**Source material:**

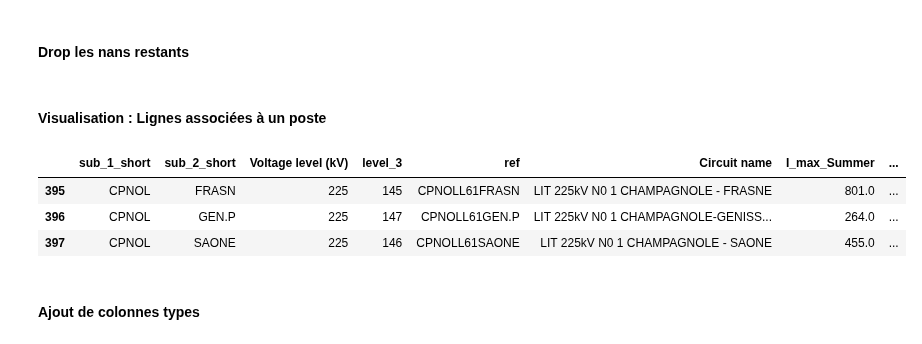
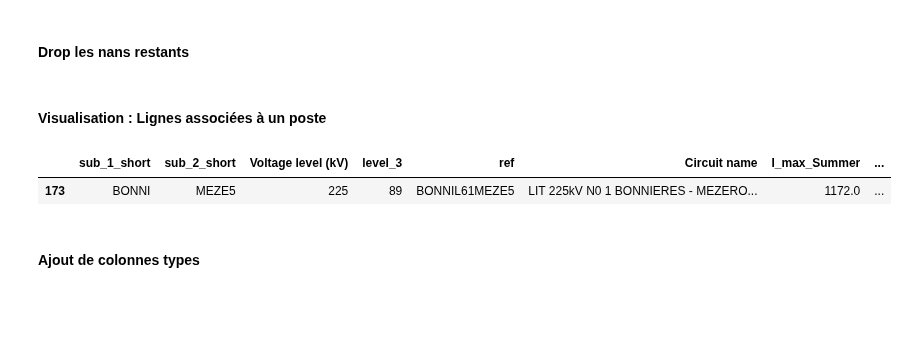
Before and after one commit to MattEclipse/congestion, a Jupyter notebook: notebooks/donnee_reseau.ipynb, the cells around one changed output. Saved outputs shown, nothing was run; the diff lists cells and outputs as text; code cells hidden in the pictures; blank space fills up the shorter version.

```diff
--- a/notebooks/donnee_reseau.ipynb
+++ b/notebooks/donnee_reseau.ipynb
@@ -79,13 +79,11 @@ df_ligne_RT_2019.dropna(inplace=True)
 # %% [markdown]
 #### Visualisation : Lignes associées à un poste
 # %%
-df_poste_spe = get_row_with_str(df_ligne_RT_2019, 'CHAMPAGNOLE')
+df_poste_spe = get_row_with_str(df_ligne_RT_2019, 'BONNIERES')
 df_poste_spe.head(20)
 # %% [output]
 |  | sub_1_short | sub_2_short | Voltage level (kV) | level_3 | ref | Circuit name | I_max_Summer | ... |
-| 395 | CPNOL | FRASN | 225 | 145 | CPNOLL61FRASN | LIT 225kV N0 1 CHAMPAGNOLE - FRASNE | 801.0 | ... |
-| 396 | CPNOL | GEN.P | 225 | 147 | CPNOLL61GEN.P | LIT 225kV N0 1 CHAMPAGNOLE-GENISS... | 264.0 | ... |
-| 397 | CPNOL | SAONE | 225 | 146 | CPNOLL61SAONE | LIT 225kV N0 1 CHAMPAGNOLE - SAONE | 455.0 | ... |
+| 173 | BONNI | MEZE5 | 225 | 89 | BONNIL61MEZE5 | LIT 225kV N0 1 BONNIERES - MEZERO... | 1172.0 | ... |
 # %% [markdown]
 #### Ajout de colonnes types
 # %%
```
Also changed, not shown: parts of 3 cells of this notebook, 1 other file.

**Work task:** Before copying, set the pictures aside; then give the records again exactly.

**Solution to this task:**
Before and after one commit to MattEclipse/congestion, a Jupyter notebook: notebooks/donnee_reseau.ipynb, the cells around one changed output. Saved outputs shown, nothing was run; the diff lists cells and outputs as text; code cells hidden in the pictures; blank space fills up the shorter version.

```diff
--- a/notebooks/donnee_reseau.ipynb
+++ b/notebooks/donnee_reseau.ipynb
@@ -79,13 +79,11 @@ df_ligne_RT_2019.dropna(inplace=True)
 # %% [markdown]
 #### Visualisation : Lignes associées à un poste
 # %%
-df_poste_spe = get_row_with_str(df_ligne_RT_2019, 'CHAMPAGNOLE')
+df_poste_spe = get_row_with_str(df_ligne_RT_2019, 'BONNIERES')
 df_poste_spe.head(20)
 # %% [output]
 |  | sub_1_short | sub_2_short | Voltage level (kV) | level_3 | ref | Circuit name | I_max_Summer | ... |
-| 395 | CPNOL | FRASN | 225 | 145 | CPNOLL61FRASN | LIT 225kV N0 1 CHAMPAGNOLE - FRASNE | 801.0 | ... |
-| 396 | CPNOL | GEN.P | 225 | 147 | CPNOLL61GEN.P | LIT 225kV N0 1 CHAMPAGNOLE-GENISS... | 264.0 | ... |
-| 397 | CPNOL | SAONE | 225 | 146 | CPNOLL61SAONE | LIT 225kV N0 1 CHAMPAGNOLE - SAONE | 455.0 | ... |
+| 173 | BONNI | MEZE5 | 225 | 89 | BONNIL61MEZE5 | LIT 225kV N0 1 BONNIERES - MEZERO... | 1172.0 | ... |
 # %% [markdown]
 #### Ajout de colonnes types
 # %%
```
Also changed, not shown: parts of 3 cells of this notebook, 1 other file.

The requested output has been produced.